What is the MAMAS Study?
The MAMAS study is built on the premise that simple recommendations for diet and exercise may not be enough to encourage healthy weight gain during pregnancy. Psychological skills training may be necessary to help women deal with stress and cravings, learn to regulate difficult emotions, increase awareness, and encourage healthy eating and physical activity. Based on preliminary results, we will enroll eligible women in the Mindful Moms intervention. The goal of this study is to find out whether this kind of intervention can help women achieve healthy weight gain during pregnancy and reduce stress.
Who is conducting this study?

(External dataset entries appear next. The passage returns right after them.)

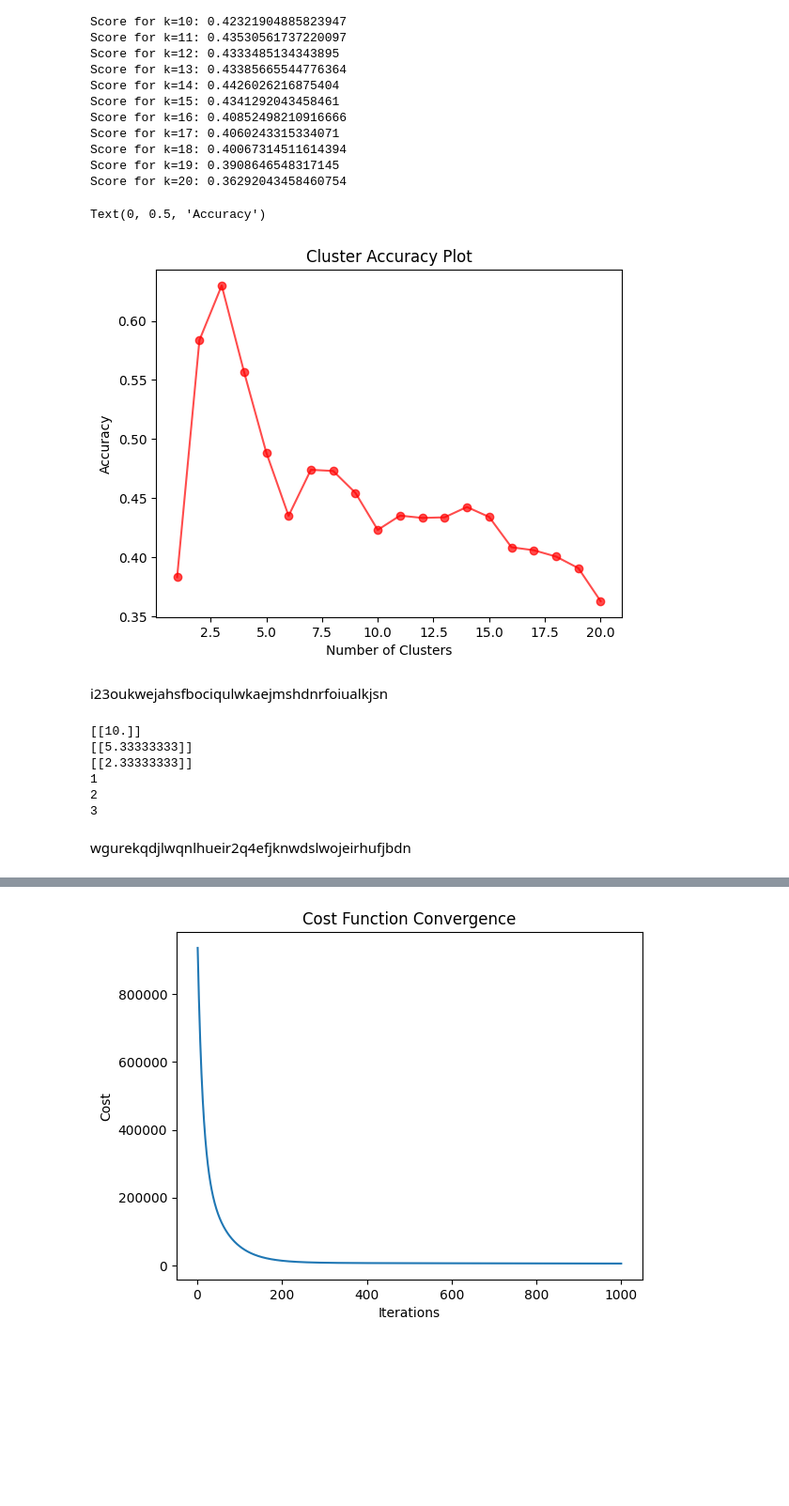
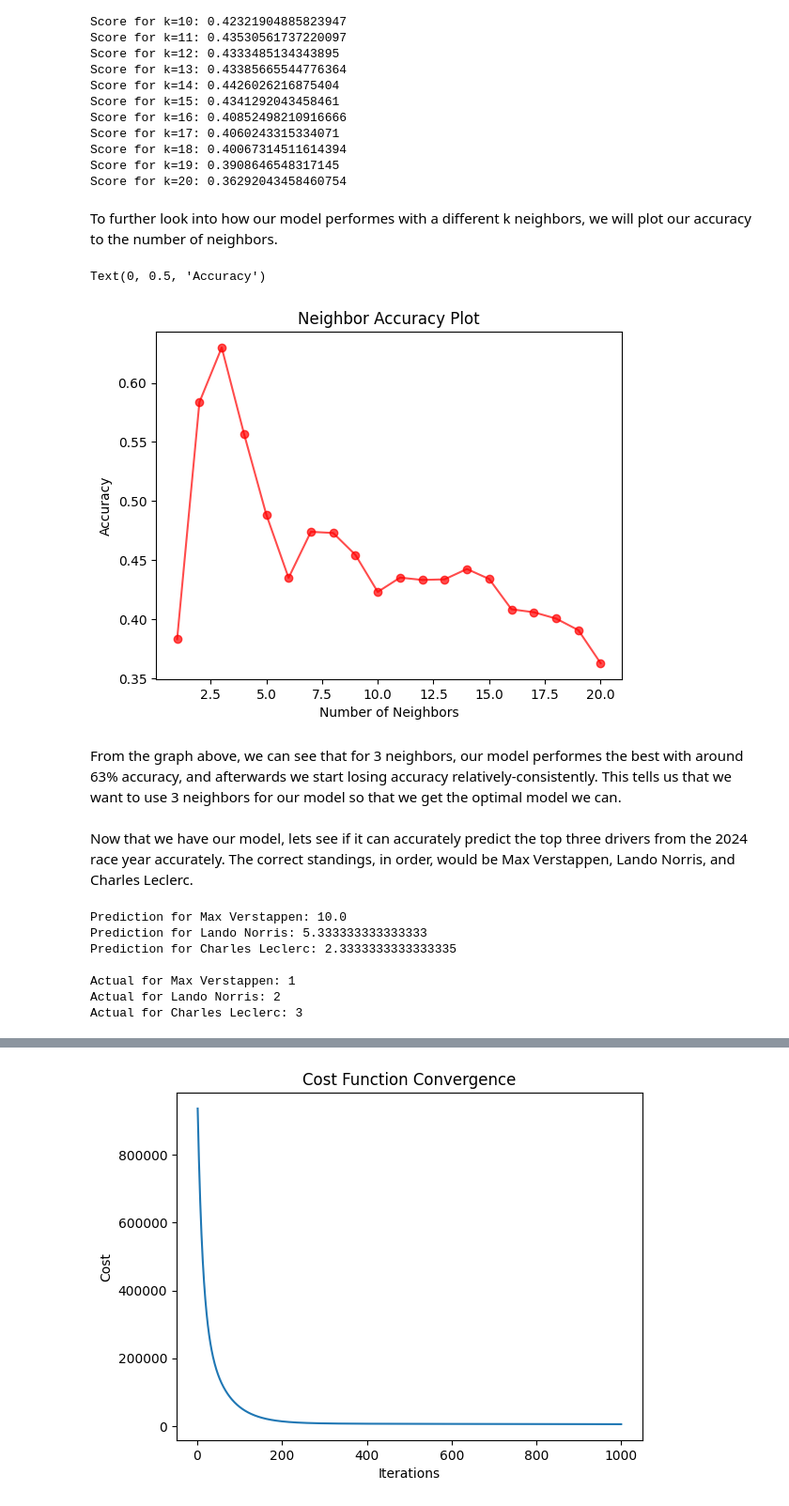
Before and after one commit to Dekamayaro/F1-Prediction-Project, a Jupyter notebook: project.ipynb, the cells around one changed output, grey strips where cells are left out. Shown at 94% size. Drawn from its saved outputs; the diff is of its cells as text; code cells hidden in the pictures; blank space fills up the shorter version.

```diff
--- a/project.ipynb
+++ b/project.ipynb
@@ -610,16 +605,13 @@ Now that we have cleaned our data, let's start our KNN Regression:
 # %%
-standings = pd.read_csv("Data/standings.csv")
-standings.head()
-
 X_train, X_test, y_train, y_test = train_test_split(unique_drivers[["Avg Net Position", "Avg Fastest Lap", "Cluster", "Podium Percentage", "Has WC", "Points"]], standings[["Position"]].fillna(0), test_size=0.3, random_state=0)
 
 accuracy = []
 
 for k in range(1, 21):
-    knn_regressor = KNeighborsRegressor(n_neighbors=k)
-    knn_regressor.fit(X_train, y_train)
-    print(f'Score for k={k}: {knn_regressor.score(X_test, y_test)}')
-    accuracy.append(knn_regressor.score(X_test, y_test))
+    knn_model = KNeighborsRegressor(n_neighbors=k)
+    knn_model.fit(X_train, y_train)
+    print(f'Score for k={k}: {knn_model.score(X_test, y_test)}')
+    accuracy.append(knn_model.score(X_test, y_test))
 # %% [output]
 Score for k=1: 0.38325417994925515
 Score for k=2: 0.5836315138897925
@@ -641,18 +633,22 @@ Score for k=17: 0.4060243315334071
 Score for k=18: 0.40067314511614394
 Score for k=19: 0.3908646548317145
 Score for k=20: 0.36292043458460754
+# %% [markdown]
+To further look into how our model performes with a different k neighbors, we will plot our accuracy to the number of neighbors.
 # %%
 cluster_accuracy = np.column_stack((accuracy, np.arange(1, 21)))
 plt.plot(cluster_accuracy[:, 1], cluster_accuracy[:, 0], marker='o', color='r', linestyle='-', alpha=0.7)
 
-plt.title('Cluster Accuracy Plot')
-plt.xlabel('Number of Clusters')
+plt.title('Neighbor Accuracy Plot')
+plt.xlabel('Number of Neighbors')
 plt.ylabel('Accuracy')
 # %% [output]
 Text(0, 0.5, 'Accuracy')
-[figure, old version]
+[figure, new version]
-# %% [markdown]
-i23oukwejahsfbociqulwkaejmshdnrfoiualkjsn
+# %% [markdown]
+From the graph above, we can see that for 3 neighbors, our model performes the best with around 63% accuracy, and afterwards we start losing accuracy relatively-consistently. This tells us that we want to use 3 neighbors for our model so that we get the optimal model we can.
+# %% [markdown]
+Now that we have our model, lets see if it can accurately predict the top three drivers from the 2024 race year accurately. The correct standings, in order, would be Max Verstappen, Lando Norris, and Charles Leclerc.
 # %%
 standings_2024 = standings[standings["Year"] == 2024]
 X_pred_vals_2024 = unique_drivers[unique_drivers["Year"] == 2024]
@@ -661,36 +657,30 @@ max_2024 = X_pred_vals_2024[X_pred_vals_2024["Number"] == 1]
 norris_2024 = X_pred_vals_2024[X_pred_vals_2024["Number"] == 4]
 leclerc_2024 = X_pred_vals_2024[X_pred_vals_2024["Number"] == 16]
 
-knn_regressor = KNeighborsRegressor(n_neighbors=3)
-knn_regressor.fit(X_train, y_train)
+knn_opt_model = KNeighborsRegressor(n_neighbors=3)
+knn_opt_model.fit(X_train, y_train)
 
-max_pred = knn_regressor.predict(max_2024[["Avg Net Position", "Avg Fastest Lap", "Cluster", "Podium Percentage", "Has WC", "Points"]])
-norris_pred = knn_regressor.predict(norris_2024[["Avg Net Position", "Avg Fastest Lap", "Cluster", "Podium Percentage", "Has WC", "Points"]])
-leclerc_pred = knn_regressor.predict(leclerc_2024[["Avg Net Position", "Avg Fastest Lap", "Cluster", "Podium Percentage", "Has WC", "Points"]])
+max_pred = knn_opt_model.predict(max_2024[["Avg Net Position", "Avg Fastest Lap", "Cluster", "Podium Percentage", "Has WC", "Points"]])
+norris_pred = knn_opt_model.predict(norris_2024[["Avg Net Position", "Avg Fastest Lap", "Cluster", "Podium Percentage", "Has WC", "Points"]])
+leclerc_pred = knn_opt_model.predict(leclerc_2024[["Avg Net Position", "Avg Fastest Lap", "Cluster", "Podium Percentage", "Has WC", "Points"]])
 
-print(max_pred)
-print(norris_pred)
-print(leclerc_pred)
-
-#2024,1,Max Verstappen,1,NED,Red Bull Racing Honda RBPT,437
-#2024,2,Lando Norris,4,GBR,McLaren Mercedes,374
-#2024,3,Charles Leclerc,16,MON,Ferrari,356
+print("Prediction for Max Verstappen:",  max_pred.item())
+print("Prediction for Lando Norris:",  norris_pred.item())
+print("Prediction for Charles Leclerc:",  leclerc_pred.item())
 
 true_max = standings_2024[standings_2024["Number"] == 1]
-print(true_max["Position"].iloc[0])
+print("\nActual for Max Verstappen:", true_max["Position"].iloc[0])
 
 true_norris = standings_2024[standings_2024["Number"] == 4]
-print(true_norris["Position"].iloc[0])
+print("Actual for Lando Norris:",true_norris["Position"].iloc[0])
 
 true_leclerc = standings_2024[standings_2024["Number"] == 16]
-print(true_leclerc["Position"].iloc[0])
-#print(standings_2024[standings_2024["Number"] == 1])
+print("Actual for Charles Leclerc:",true_leclerc["Position"].iloc[0])
 # %% [output]
-[[10.]]
-[[5.33333333]]
-[[2.33333333]]
-1
-2
-3
+Prediction for Max Verstappen: 10.0
+Prediction for Lando Norris: 5.333333333333333
+Prediction for Charles Leclerc: 2.3333333333333335
+
+Actual for Max Verstappen: 1
+Actual for Lando Norris: 2
+Actual for Charles Leclerc: 3
-# %% [markdown]
-wgurekqdjlwqnlhueir2q4efjknwdslwojeirhufjbdn
```
Also changed, not shown: parts of 13 cells of this notebook.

Drs. Barbara Laraia, Elissa Epel, and Nancy Adler at the University of California, San Francisco are the principal investigators on this study. Dr. Cassandra Vieten is the Principal Investigator at California Pacific Medical Center's Research Institute. This study is funded by the National Institutes of Health (NIH).
Who will participate in the study?

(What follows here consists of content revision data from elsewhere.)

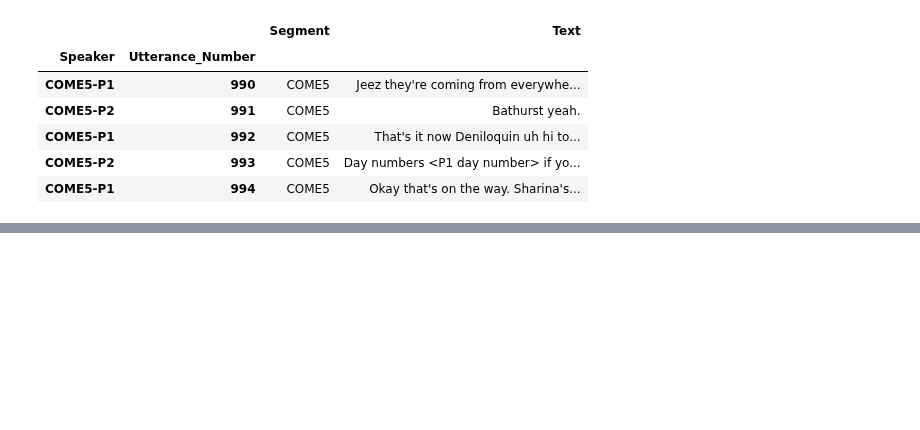
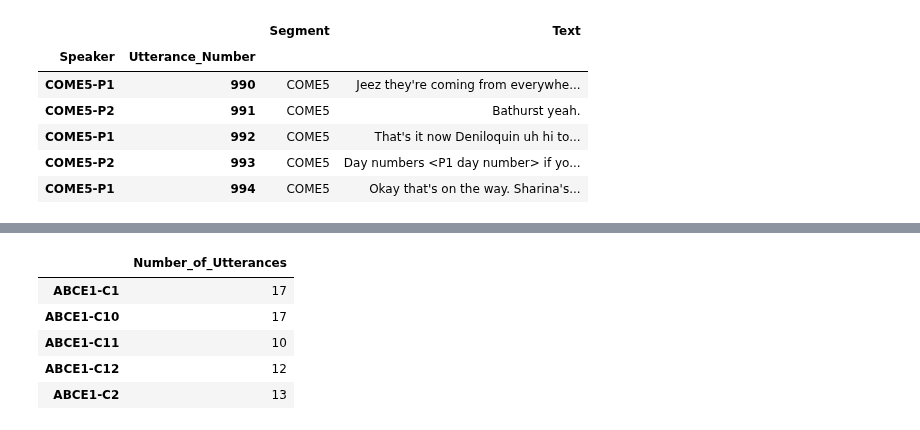
Before and after one commit to Data-Science-for-Linguists/Discourse-Analysis-ART-Corpus, a Jupyter notebook: process-art-corpus.ipynb, the cells around one changed output, grey strips where cells are left out. Saved outputs shown, nothing was run; the diff lists cells and outputs as text; code cells hidden in the pictures; blank space fills up the shorter version.

```diff
--- a/process-art-corpus.ipynb
+++ b/process-art-corpus.ipynb
@@ -573,0 +607,11 @@ art_df.groupby
+# %%
+utt_df = pd.DataFrame(columns=['Number_of_Utterances'], index=sorted(utt_dict.keys()))
+utt_df['Number_of_Utterances'] = utt_df.index.map(lambda x: utt_dict[x])
+utt_df.head()
+# %% [output]
+|  | Number_of_Utterances |
+| ABCE1-C1 | 17 |
+| ABCE1-C10 | 17 |
+| ABCE1-C11 | 10 |
+| ABCE1-C12 | 12 |
+| ABCE1-C2 | 13 |
```
Also changed, not shown: parts of 14 cells of this notebook.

We are seeking 168 low- to middle-income pregnant women, 18-45 years old, who are overweight/obese (BMI 25-40) and less than 20 weeks gestation at the start of the classes. Women who are 20-28 weeks gestation but otherwise eligible will serve as a comparison group.

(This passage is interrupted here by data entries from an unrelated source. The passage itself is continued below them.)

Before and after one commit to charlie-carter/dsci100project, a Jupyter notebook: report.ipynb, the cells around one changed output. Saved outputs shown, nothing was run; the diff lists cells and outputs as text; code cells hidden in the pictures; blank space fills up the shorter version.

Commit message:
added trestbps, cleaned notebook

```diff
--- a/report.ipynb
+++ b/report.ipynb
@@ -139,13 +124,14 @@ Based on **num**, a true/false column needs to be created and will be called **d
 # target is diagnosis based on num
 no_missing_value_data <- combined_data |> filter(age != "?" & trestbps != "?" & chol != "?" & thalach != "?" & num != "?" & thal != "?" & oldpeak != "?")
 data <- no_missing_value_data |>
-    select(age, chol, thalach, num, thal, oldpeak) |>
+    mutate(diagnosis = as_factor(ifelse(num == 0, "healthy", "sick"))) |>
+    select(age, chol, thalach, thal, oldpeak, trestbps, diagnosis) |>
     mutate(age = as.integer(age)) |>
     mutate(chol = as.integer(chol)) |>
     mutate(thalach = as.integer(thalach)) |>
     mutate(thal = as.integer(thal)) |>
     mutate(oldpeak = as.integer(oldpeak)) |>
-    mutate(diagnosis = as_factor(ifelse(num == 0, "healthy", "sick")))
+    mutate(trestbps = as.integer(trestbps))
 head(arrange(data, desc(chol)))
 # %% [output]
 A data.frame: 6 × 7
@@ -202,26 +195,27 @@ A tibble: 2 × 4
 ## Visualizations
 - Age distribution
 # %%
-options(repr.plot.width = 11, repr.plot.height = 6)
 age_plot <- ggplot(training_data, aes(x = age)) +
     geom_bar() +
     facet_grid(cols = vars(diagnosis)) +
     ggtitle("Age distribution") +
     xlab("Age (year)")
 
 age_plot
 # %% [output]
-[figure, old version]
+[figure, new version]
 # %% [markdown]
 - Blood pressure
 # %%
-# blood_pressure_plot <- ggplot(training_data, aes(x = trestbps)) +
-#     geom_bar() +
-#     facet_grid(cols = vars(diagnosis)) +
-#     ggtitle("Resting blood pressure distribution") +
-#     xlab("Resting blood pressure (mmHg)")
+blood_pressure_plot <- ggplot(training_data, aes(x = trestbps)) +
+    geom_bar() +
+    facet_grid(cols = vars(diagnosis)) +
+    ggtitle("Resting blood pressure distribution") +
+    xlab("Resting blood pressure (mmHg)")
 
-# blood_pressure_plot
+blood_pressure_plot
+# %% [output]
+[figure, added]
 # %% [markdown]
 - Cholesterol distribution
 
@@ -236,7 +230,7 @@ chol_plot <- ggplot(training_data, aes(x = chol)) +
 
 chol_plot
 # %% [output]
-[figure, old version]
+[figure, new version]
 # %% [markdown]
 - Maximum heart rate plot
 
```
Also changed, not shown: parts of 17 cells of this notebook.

What are participants asked to do?
Eligible participants will receive information about nutrition, wellness, and stress reduction during two-hour Mindful Moms classes that meet once a week for eight weeks and four postpartum "booster" sessions. Participants are assessed by researchers at UCSF prior to the intervention, after the intervention, and postpartum. Assessments include questionnaires, interviews, blood draws, body measurements, ultrasounds, and other psychosocial and physiologic measures. Women in the comparison group will complete questionnaires only.
What are the costs and risks associated with participating in this study?
There are no costs to participants. Women in the intervention group are paid up to $760 for their time and effort. Women in the comparison group will be paid up to $50 for completing questionnaires. The risks of participating are primarily loss of time, potential loss of privacy, and inconvenience. There is potential for boredom, stress or discomfort to participants when they participate in the intervention, when their blood is being drawn, when completing questionnaires, and having body measurements taken. All information is kept confidential within the limits of the law.
Who can I contact for more information?
If you would like more information about the study, please contact Kim Coleman-Phox at (415) 476-7735 or ColemanPhoxK@chc.ucsf.edu. If you are a pregnant woman who might like to participate, contact us at (415) 476-9800 or email@example.com.